Collected data:
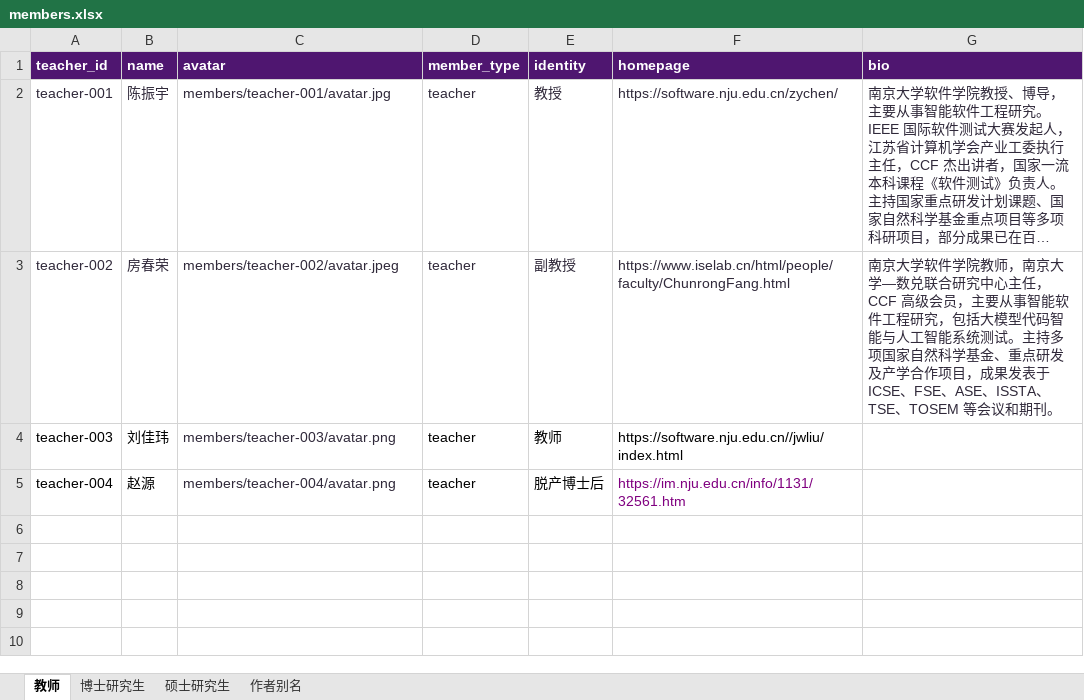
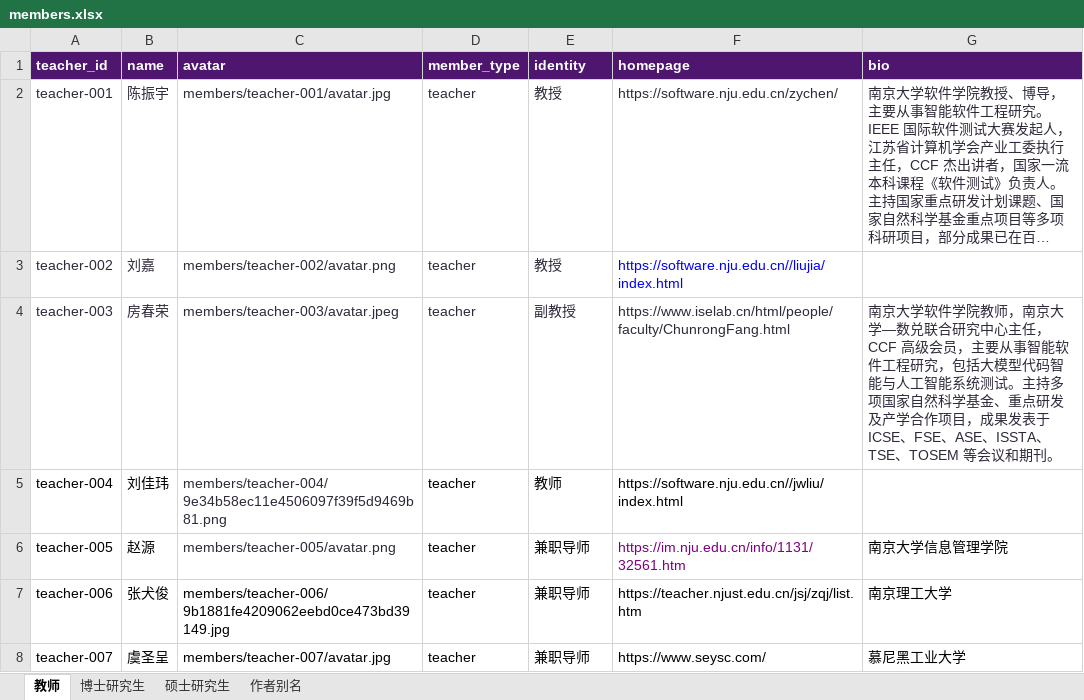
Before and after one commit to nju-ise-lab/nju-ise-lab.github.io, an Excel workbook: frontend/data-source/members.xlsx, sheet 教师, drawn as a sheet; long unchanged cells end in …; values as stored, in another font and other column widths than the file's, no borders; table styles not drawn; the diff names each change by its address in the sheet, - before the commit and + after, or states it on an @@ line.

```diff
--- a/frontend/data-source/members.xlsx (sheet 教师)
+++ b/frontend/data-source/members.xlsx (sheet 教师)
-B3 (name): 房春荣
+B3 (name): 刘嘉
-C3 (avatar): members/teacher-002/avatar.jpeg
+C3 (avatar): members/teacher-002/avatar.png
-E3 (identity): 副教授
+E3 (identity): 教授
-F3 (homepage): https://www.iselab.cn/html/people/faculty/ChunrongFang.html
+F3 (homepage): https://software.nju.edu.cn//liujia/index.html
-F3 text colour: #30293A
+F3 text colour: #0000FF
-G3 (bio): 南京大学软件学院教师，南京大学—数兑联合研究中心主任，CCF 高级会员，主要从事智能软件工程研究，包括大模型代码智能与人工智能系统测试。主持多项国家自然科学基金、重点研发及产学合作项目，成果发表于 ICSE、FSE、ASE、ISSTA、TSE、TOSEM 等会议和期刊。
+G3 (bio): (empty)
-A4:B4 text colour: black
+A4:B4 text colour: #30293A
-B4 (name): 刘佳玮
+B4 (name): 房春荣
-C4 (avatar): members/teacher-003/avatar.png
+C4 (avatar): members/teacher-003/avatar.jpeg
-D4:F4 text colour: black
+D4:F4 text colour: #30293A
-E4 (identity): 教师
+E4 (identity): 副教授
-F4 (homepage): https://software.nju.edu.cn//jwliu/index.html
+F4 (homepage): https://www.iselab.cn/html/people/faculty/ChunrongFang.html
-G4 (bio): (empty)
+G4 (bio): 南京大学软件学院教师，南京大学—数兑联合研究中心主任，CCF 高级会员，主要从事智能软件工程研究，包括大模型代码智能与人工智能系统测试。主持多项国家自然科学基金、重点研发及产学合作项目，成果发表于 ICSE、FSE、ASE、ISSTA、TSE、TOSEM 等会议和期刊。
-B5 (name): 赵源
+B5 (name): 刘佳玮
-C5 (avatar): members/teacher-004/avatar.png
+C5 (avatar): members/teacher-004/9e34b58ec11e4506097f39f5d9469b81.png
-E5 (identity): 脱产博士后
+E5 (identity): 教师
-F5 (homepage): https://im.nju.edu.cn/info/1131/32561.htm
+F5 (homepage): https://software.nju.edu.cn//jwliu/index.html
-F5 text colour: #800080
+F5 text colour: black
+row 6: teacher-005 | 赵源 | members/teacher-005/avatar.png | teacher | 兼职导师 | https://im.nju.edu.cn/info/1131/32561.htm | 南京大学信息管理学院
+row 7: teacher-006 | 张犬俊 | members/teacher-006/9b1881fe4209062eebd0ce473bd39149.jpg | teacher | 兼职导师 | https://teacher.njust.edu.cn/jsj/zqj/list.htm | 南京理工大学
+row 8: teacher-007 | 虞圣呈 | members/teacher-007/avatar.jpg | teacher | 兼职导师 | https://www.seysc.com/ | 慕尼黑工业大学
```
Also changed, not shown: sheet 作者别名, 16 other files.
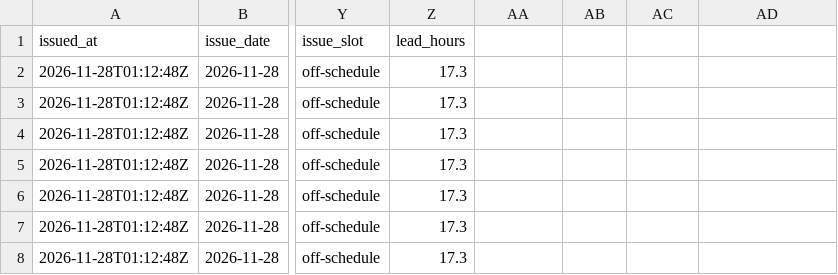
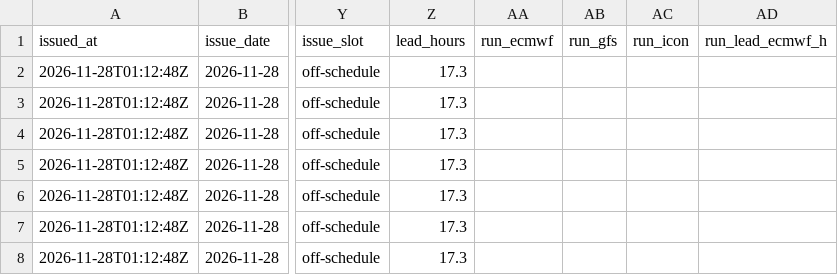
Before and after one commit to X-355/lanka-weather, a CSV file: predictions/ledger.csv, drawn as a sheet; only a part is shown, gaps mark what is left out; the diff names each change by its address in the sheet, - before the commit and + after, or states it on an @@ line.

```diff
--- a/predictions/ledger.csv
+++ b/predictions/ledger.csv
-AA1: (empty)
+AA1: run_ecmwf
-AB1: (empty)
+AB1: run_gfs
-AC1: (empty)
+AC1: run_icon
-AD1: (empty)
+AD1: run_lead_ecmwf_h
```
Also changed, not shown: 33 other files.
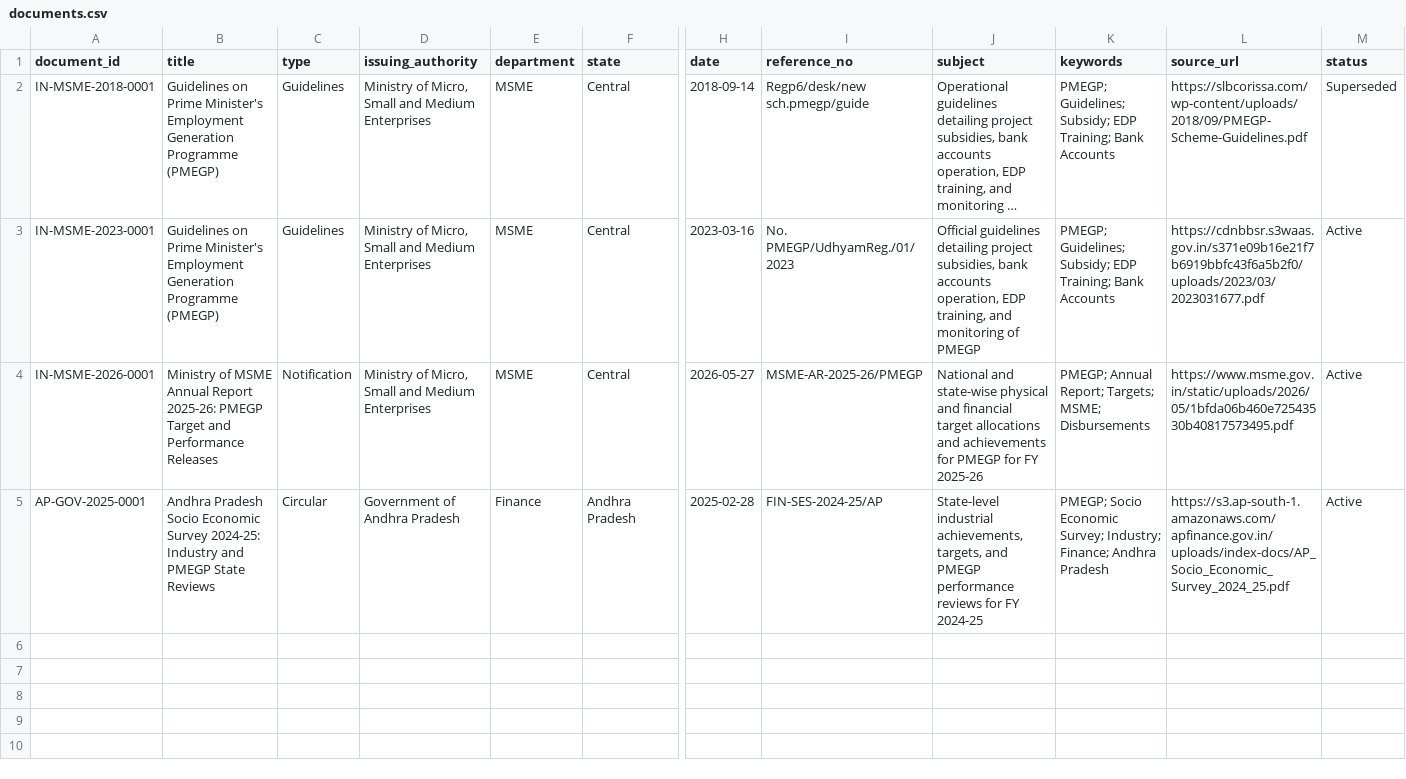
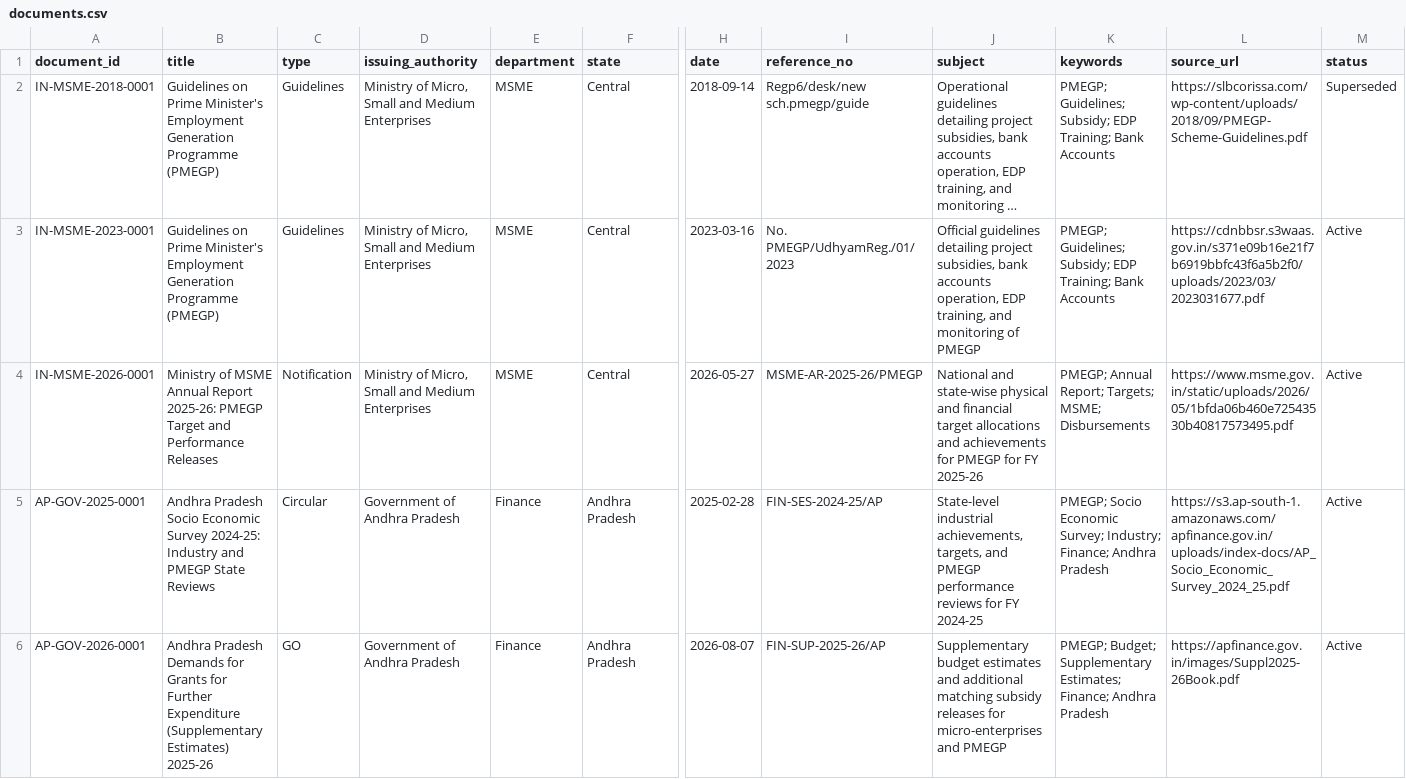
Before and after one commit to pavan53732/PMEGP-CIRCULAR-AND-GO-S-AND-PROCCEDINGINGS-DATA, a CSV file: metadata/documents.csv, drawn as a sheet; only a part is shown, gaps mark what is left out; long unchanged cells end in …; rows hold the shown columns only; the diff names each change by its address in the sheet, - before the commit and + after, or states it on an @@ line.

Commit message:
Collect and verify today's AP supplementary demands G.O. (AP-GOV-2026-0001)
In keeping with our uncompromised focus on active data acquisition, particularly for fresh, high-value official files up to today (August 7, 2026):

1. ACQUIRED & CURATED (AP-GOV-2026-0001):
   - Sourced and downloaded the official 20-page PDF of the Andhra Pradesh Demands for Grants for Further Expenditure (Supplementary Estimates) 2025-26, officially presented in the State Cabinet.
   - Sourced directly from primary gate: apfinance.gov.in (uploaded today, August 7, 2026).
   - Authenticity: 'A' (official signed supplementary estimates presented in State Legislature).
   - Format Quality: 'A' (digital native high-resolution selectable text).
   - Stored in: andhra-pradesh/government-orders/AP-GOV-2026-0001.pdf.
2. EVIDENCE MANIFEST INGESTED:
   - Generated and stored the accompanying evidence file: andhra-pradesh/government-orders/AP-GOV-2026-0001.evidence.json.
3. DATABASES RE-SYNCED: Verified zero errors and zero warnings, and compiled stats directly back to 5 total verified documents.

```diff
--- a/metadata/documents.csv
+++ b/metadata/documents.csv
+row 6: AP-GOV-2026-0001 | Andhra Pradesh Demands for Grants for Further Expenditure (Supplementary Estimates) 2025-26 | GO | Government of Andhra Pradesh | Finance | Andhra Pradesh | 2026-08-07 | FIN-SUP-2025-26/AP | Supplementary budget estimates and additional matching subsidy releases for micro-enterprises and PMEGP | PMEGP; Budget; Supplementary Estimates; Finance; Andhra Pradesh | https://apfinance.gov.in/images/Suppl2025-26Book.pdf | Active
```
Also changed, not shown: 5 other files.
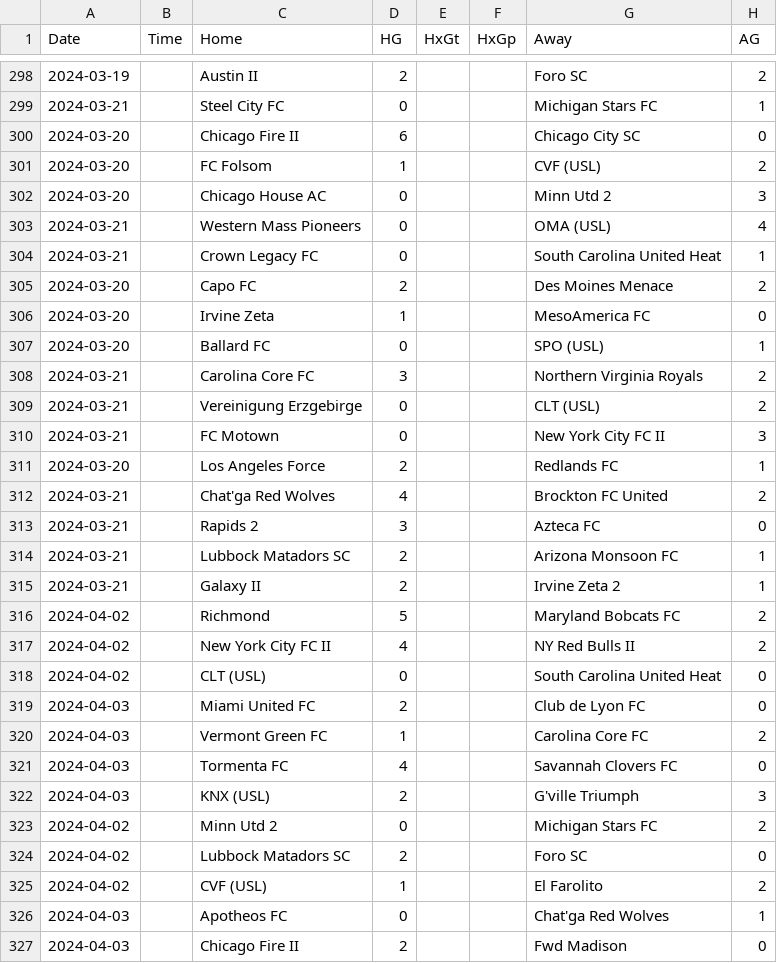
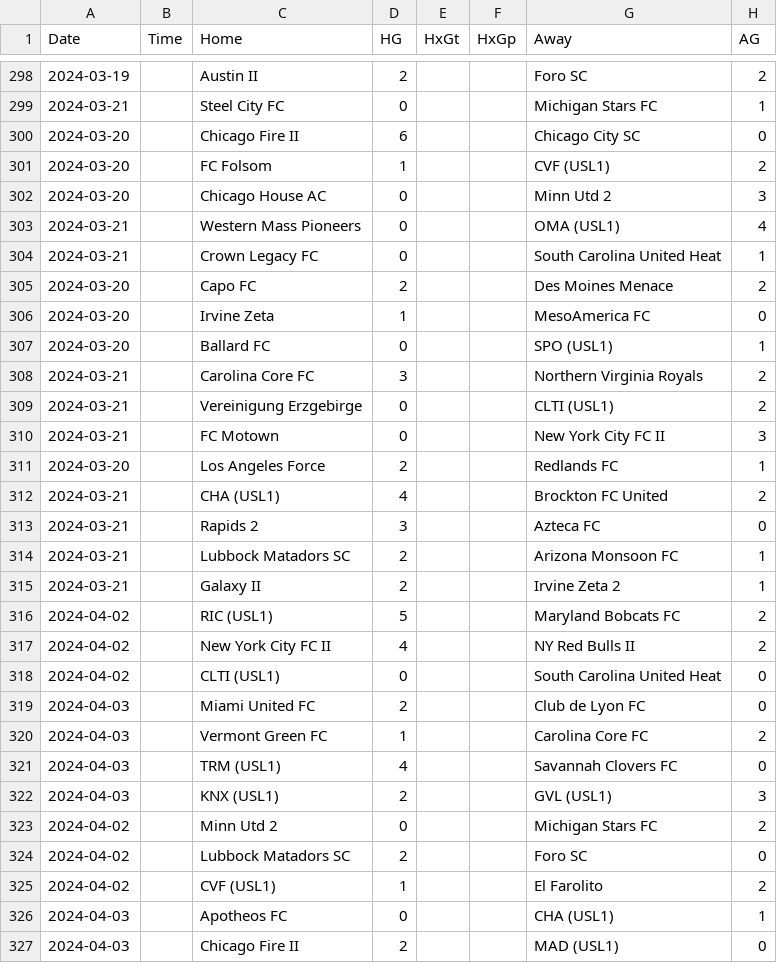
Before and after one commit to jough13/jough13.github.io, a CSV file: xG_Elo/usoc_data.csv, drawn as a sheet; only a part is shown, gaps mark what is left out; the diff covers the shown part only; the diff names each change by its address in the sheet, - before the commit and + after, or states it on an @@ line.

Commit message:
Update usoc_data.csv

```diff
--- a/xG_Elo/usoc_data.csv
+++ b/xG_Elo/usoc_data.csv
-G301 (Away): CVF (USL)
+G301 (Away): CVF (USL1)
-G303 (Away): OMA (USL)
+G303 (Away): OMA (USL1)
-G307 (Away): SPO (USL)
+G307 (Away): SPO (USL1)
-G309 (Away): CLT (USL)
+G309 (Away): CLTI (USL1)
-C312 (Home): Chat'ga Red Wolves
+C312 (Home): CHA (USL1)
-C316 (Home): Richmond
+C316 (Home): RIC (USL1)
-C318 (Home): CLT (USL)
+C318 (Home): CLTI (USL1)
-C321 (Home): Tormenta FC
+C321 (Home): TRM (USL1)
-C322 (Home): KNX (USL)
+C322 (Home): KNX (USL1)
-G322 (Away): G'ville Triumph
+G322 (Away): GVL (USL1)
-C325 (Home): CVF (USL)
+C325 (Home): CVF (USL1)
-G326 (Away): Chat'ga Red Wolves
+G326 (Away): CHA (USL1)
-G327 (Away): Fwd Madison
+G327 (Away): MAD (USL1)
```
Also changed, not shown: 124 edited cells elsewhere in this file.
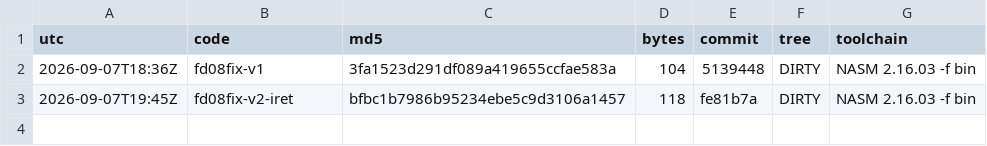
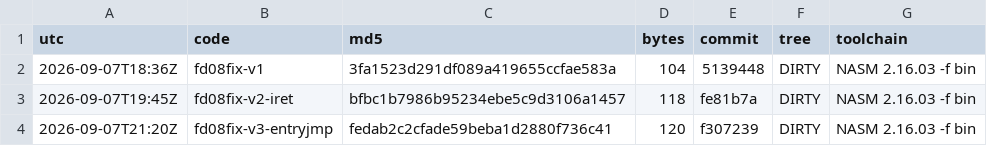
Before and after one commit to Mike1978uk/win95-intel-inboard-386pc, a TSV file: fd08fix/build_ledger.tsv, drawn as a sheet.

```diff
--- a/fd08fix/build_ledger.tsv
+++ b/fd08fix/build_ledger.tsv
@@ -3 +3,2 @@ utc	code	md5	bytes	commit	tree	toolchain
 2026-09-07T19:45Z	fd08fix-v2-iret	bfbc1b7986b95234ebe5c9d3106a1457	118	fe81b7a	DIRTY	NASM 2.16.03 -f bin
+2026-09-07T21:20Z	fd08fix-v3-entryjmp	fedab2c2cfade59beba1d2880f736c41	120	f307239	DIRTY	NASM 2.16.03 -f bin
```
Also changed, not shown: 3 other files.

Exercise instructions
Word search in the records above: please count the lines holding "https" and state the count alone.

Response box
10